Natalie Thomas, staff writer
March 24, 2011 — Alexandre Bilodeau instantly became a Canadian icon on February 14, 2010, when he became the first ever Canadian to win an Olympic gold medal on home soil. Since then, he has continued to succeed on the world stage. The Weather Network spoke with Alex about growing up in Canada, helping the environment and what he remembers about the weather during the Vancouver Olympics.
So tell me, where did you spend most of your childhood?
I grew up in Rosemère, Quebec and lived there until I was 18. Every weekend my family and I went to St. Sauveur to ski. Now I live in Montreal.
What stands out to you about growing up there?
Rosemère is a nice, quiet suburb of Montreal. It was a great place to grow up.
A lot of Canadians say that the weather is often different now than what they remember growing up. Is that the case for you too?
It seems like there is less snow now than when I grew up building snow castles in my backyard.
We know that you enjoy mogul skiing, but what were your other favourite summer and winter activities?
In summer, roller hockey. And in winter, skiing (of course!) and hockey.
How does the weather where you live now compare to where you grew up? Do you find there is a difference?
Pretty much the same, I'm very close to where I grew up.
Finish this sentence for us: “You might be in Canada if…”
…you wear a toque and you love skiing, hockey and poutine!
Tell us, what is something “Canadian” you'd want to export to the rest of the world?
The kindness of Canadians. I have been overwhelmed by how nice Canadians are and I really notice it when I come home after travelling abroad.
What do you do personally to contribute to a ‘green’ lifestyle?
I recycle and am careful about how I use electricity and water.
If you could do something radical or extreme to benefit the environment, what would it be?
Stop the waste of fresh water.
For most Canadians, the ski season comes to an end with the arrival of summer. How does your training routine change during each of the four seasons?
It doesn't actually change that much because I can ski almost year-round on glaciers around the world. During the summer and fall I train at Blackcomb, in Argentina and in Switzerland. In the winter and spring I compete around North America, Asia and Europe.
Describe the ideal weather conditions you'd want to experience when competing in a moguls skiing race.
A good firm (but not icy) base, with a foot of fresh and dry snow on top.
The weather was a big topic of conversation here in Canada and around the world during the Vancouver Winter Olympics. What do you remember most about the conditions?
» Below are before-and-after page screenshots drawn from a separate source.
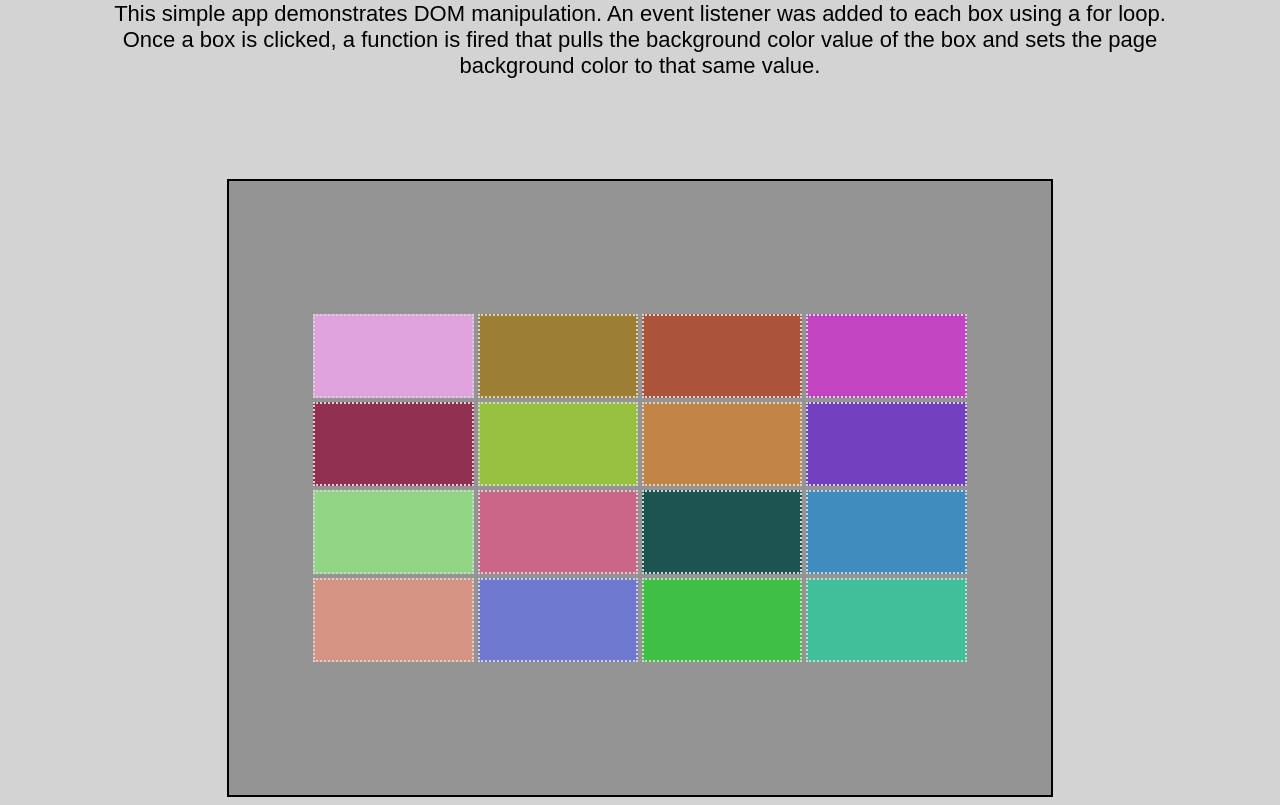
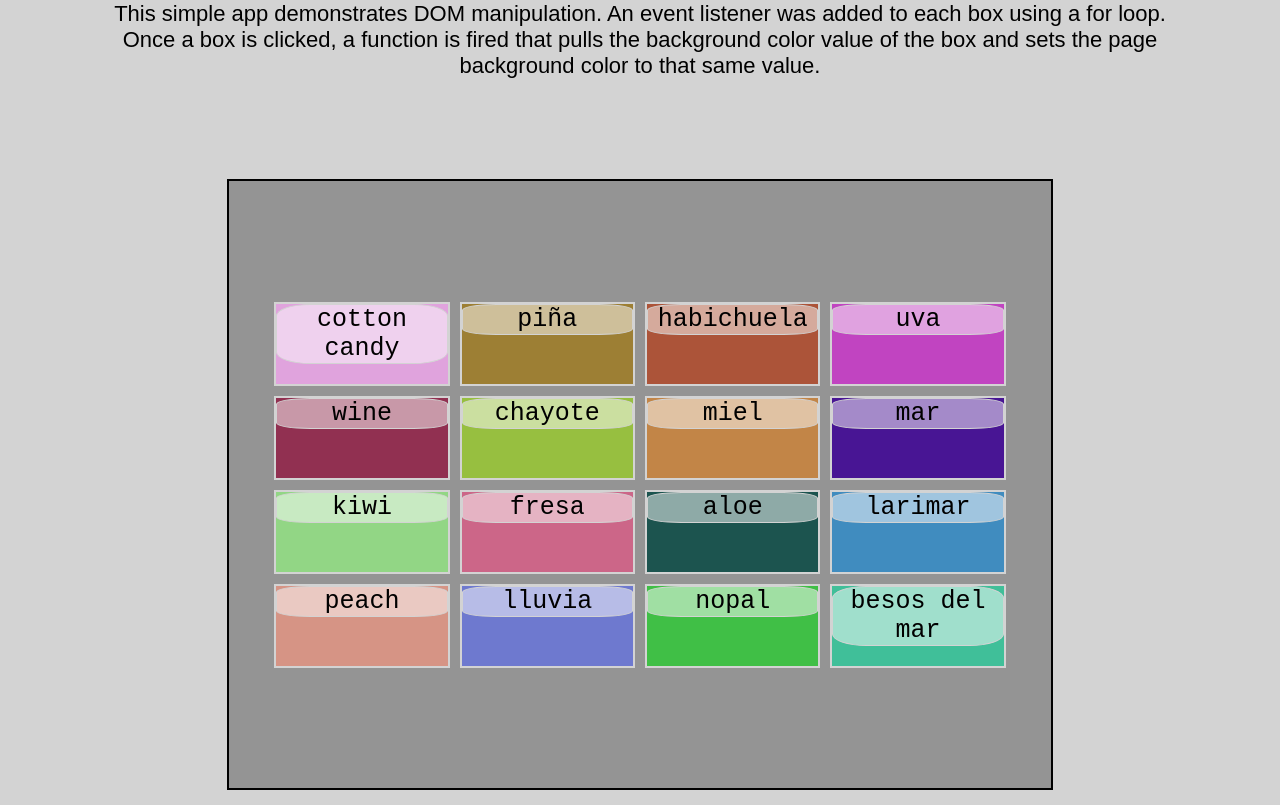
Before and after one commit to lpercivalDEV/color-selector, a plain HTML site: page index.html in a window 1280 px wide. Shown: the part 140-945 px from the top of the page. Drawn offline with Linux system fonts and the light colour scheme.

Commit message:
updated styling - working on accessibility features

```diff
--- a/index.html
+++ b/index.html
@@ -18,28 +18,63 @@
 
 
         <!-- css grid color blocks -->
-
+    <main>
             <div id="colors">
-                <div id="div1" class="box"></div>
-                <div id="div2" class="box"></div>
-                <div id="div3" class="box"></div>
-                <div id="div4" class="box"></div>
-                <div id="div5" class="box"></div>
-                <div id="div6" class="box"></div>
-                <div id="div7" class="box"></div>
-                <div id="div8" class="box"></div>
-                <div id="div9" class="box"></div>
-                <div id="div10" class="box"></div>
-                <div id="div11" class="box"></div>
-                <div id="div12" class="box"></div>
-                <div id="div13" class="box"></div>
-                <div id="div14" class="box"></div>
-                <div id="div15" class="box"></div>
-                <div id="div16" class="box"></div>
+                <div id="div1" class="box" role="button" tabindex="0">
+                    <span class="colorLabels">cotton candy</span>
+                </div>
+                <div id="div2" class="box">
+                    <span class="colorLabels">wine</span>
+                </div>
+                <div id="div3" class="box">
+                    <span class="colorLabels">kiwi</span>
+                </div>
+                <div id="div4" class="box">
+                    <span class="colorLabels">peach</span>
+                </div>
+                <div id="div5" class="box">
+                    <span class="colorLabels">lluvia</span>
+                </div>
+                <div id="div6" class="box">
+                    <span class="colorLabels">fresa</span>
+                </div>
+                <div id="div7" class="box">
+                    <span class="colorLabels">chayote</span>
+                </div>
+                <div id="div8" class="box">
+                    <span class="colorLabels">piña</span>
+                </div>
+                <div id="div9" class="box">
+                    <span class="colorLabels">habichuela</span>
+                </div>
+                <div id="div10" class="box">
+                    <span class="colorLabels">miel</span>
+                </div>
+                <div id="div11" class="box">
+                    <span class="colorLabels">aloe</span>
+                </div>
+                <div id="div12" class="box">
+                    <span class="colorLabels">nopal</span>
+                </div>
+                <div id="div13" class="box">
+                    <span class="colorLabels">besos del mar</span>
+                </div>
+                <div id="div14" class="box">
+                    <span class="colorLabels">larimar</span>
+                </div>
+                <div id="div15" class="box">
+                    <span class="colorLabels">mar</span>
+                </div>
+                <div id="div16" class="box">
+                    <span class="colorLabels">uva</span>
+                </div>
             </div>
+    </main>
 
 
-        <!-- <div class="selectionBlock">
+
+<!--
+        <div class="selectionBlock">
             <label for="">Name</label>
             <input type="text" name="name" id="firstName">
 
@@ -56,10 +91,10 @@
             </select>
             <button type="button" name="submit" id="submit">Submit</button>
         </div>
+    </div>
+
+     <h3 id="result"></h3>
     </div> -->
-
-     <!-- <h3 id="result"></h3>
-    </div>  -->
 
 
     <script type="text/javascript" src="main.js"></script>
--- a/main.js
+++ b/main.js
@@ -1,15 +1,16 @@
 
 // selection based on color grid
 let grid = document.getElementsByClassName('box');
+let text = document.getElementsByClassName('colorLabels');
 
 //adding event listener to each box in the grid
 for(var i = 0; i < grid.length; i++) {
     grid[i].addEventListener("click", function(){
-        console.log("dog");
         changeColor(event);
-
     });
-
+    text[i].addEventListener("click", function(){
+        event.stopPropagation();
+    });
 };
 
 //change color of background based on clicked box
@@ -22,12 +23,13 @@ function changeColor(event) {
 
 
 
-// selection based on pull down menu
+//Old version of app -> selection based on pull down menu
+//
 // let user = document.getElementById("firstName");
 // let choice = document.getElementById("background");
 // let printResult = document.getElementById("result");
-
-
+//
+//
 // document.getElementById('background').onchange = function(){
 //     body.style.backgroundColor = background.value;
 //     switch (choice.value) {
--- a/style.css
+++ b/style.css
@@ -3,6 +3,7 @@ body{
     font-style: normal;
     font-family: sans-serif;
     font-size: 22px;
+    text-align: center;
 }
 
 
@@ -37,121 +38,149 @@ margin-top: 100px;
 background-color: rgba(0,0,0,0.3);
 
 display: grid;
-grid-template-columns: 0.5fr 1fr 1fr 1fr 1fr 0.5fr;
-grid-template-rows: 1fr 0.5fr 1fr 1fr 1fr 1fr 0.5fr 1fr;
-grid-column-gap: 3.8px;
-grid-row-gap: 3.8px;
+grid-template-columns: 0.2fr 1fr 1fr 1fr 1fr 0.2fr;
+grid-template-rows: 1fr 0.2fr 1fr 1fr 1fr 1fr 0.2fr 1fr;
+grid-column-gap: 10px;
+grid-row-gap: 10px;
 }
+
+.colorLabels{
+    color: black;
+    font-size: 25px;
+    font-family: monospace;
+    display: flex;
+    justify-content: center;
+    border: 1px solid lightgray;
+    border-radius: 20%;
+    background-color: rgba(255, 255, 255, 0.5);
+}
+
 
 #div1 {
             grid-area: 3 / 2 / 4 / 3;
-        border: 2px dotted lightgray;
+            border: 2px solid lightgray;
             height: 80px;
             background:  #E0A3DD;
+
             }
 
 #div2 {
             grid-area: 4 / 2 / 5 / 3;
-                border: 2px dotted lightgray;
+            border: 2px solid lightgray;
             height: 80px;
             background-color:  #913051;
+
             }
 
-#div3     {
+#div3 {
             grid-area: 5 / 2 / 6 / 3;
-                border: 2px dotted lightgray;
+            border: 2px solid lightgray;
             height: 80px;
             background-color:  #92D685;
+
             }
 
 #div4 {
             grid-area: 6 / 2 / 7 / 3;
-                border: 2px dotted lightgray;
+            border: 2px solid lightgray;
             height: 80px;
             background-color: #D69485;
+
             }
 
 #div5 {
             grid-area: 6 / 3 / 7 / 4;
-                border: 2px dotted lightgray;
+            border: 2px solid lightgray;
             height: 80px;
             background-color:  #6E79CF;
+
             }
 
 #div6 {
             grid-area: 5 / 3 / 6 / 4;
-                border: 2px dotted lightgray;
+            border: 2px solid lightgray;
             height: 80px;
             background-color:  #CC6688 ;
+
             }
 
 #div7 {
             grid-area: 4 / 3 / 5 / 4;
-                border: 2px dotted lightgray;
+            border: 2px solid lightgray;
             height: 80px;
             background-color: #97BF40;
+
             }
 
 #div8 {
              grid-area: 3 / 3 / 4 / 4;
-                border: 2px dotted lightgray;
+            border: 2px solid lightgray;
             height: 80px;
             background-color: #9D7F34;
+
             }
 
 
 #div9 {
             grid-area: 3 / 4 / 4 / 5;
-                border: 2px dotted lightgray;
+            border: 2px solid lightgray;
             height: 80px;
             background-color: #AC5439;
+
             }
 
 #div10 {
             grid-area: 4 / 4 / 5 / 5;
-                border: 2px dotted lightgray;
+            border: 2px solid lightgray;
             height: 80px;
             background-color:  #C28547;
+
             }
 
 #div11 {
             grid-area: 5 / 4 / 6 / 5;
-                border: 2px dotted lightgray;
+            border: 2px solid lightgray;
             height: 80px;
             background-color:  #1C544F;
+
             }
 
-#div12     {
+#div12 {
             grid-area: 6 / 4 / 7 / 5;
-                border: 2px dotted lightgray;
+            border: 2px solid lightgray;
             height: 80px;
             background-color:  #40BF46;
+
             }
 
 #div13 {
             grid-area: 6 / 5 / 7 / 6;
-                border: 2px dotted lightgray;
+            border: 2px solid lightgray;
             height: 80px;
             background-color: #40BF99;
+
             }
 
 #div14 {
                 grid-area: 5 / 5 / 6 / 6;
-                border: 2px dotted lightgray;
+                border: 2px solid lightgray;
                 height: 80px;
                 background-color: #408CBF;
+
             }
 
 #div15 {
             grid-area: 4 / 5 / 5 / 6;
-            border: 2px dotted lightgray;
+            border: 2px solid lightgray;
             height: 80px;
-            background-color: #7340BF;
+            background-color: #481594;
+
             }
 
 #div16 {
             grid-area: 3 / 5 / 4 / 6;
-                border: 2px dotted lightgray;
+            border: 2px solid lightgray;
             height: 80px;
             background-color:  #C144C1;
+
             }
```
Lines whose indentation alone changed are shown as unchanged.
Pretty warm conditions, and pouring rain for the women's moguls event at Cypress. But then it got beautifully sunny for a lot of the Games. Couldn't ask too much more from Vancouver, the city of rain.
With files from Lyndsay Morrison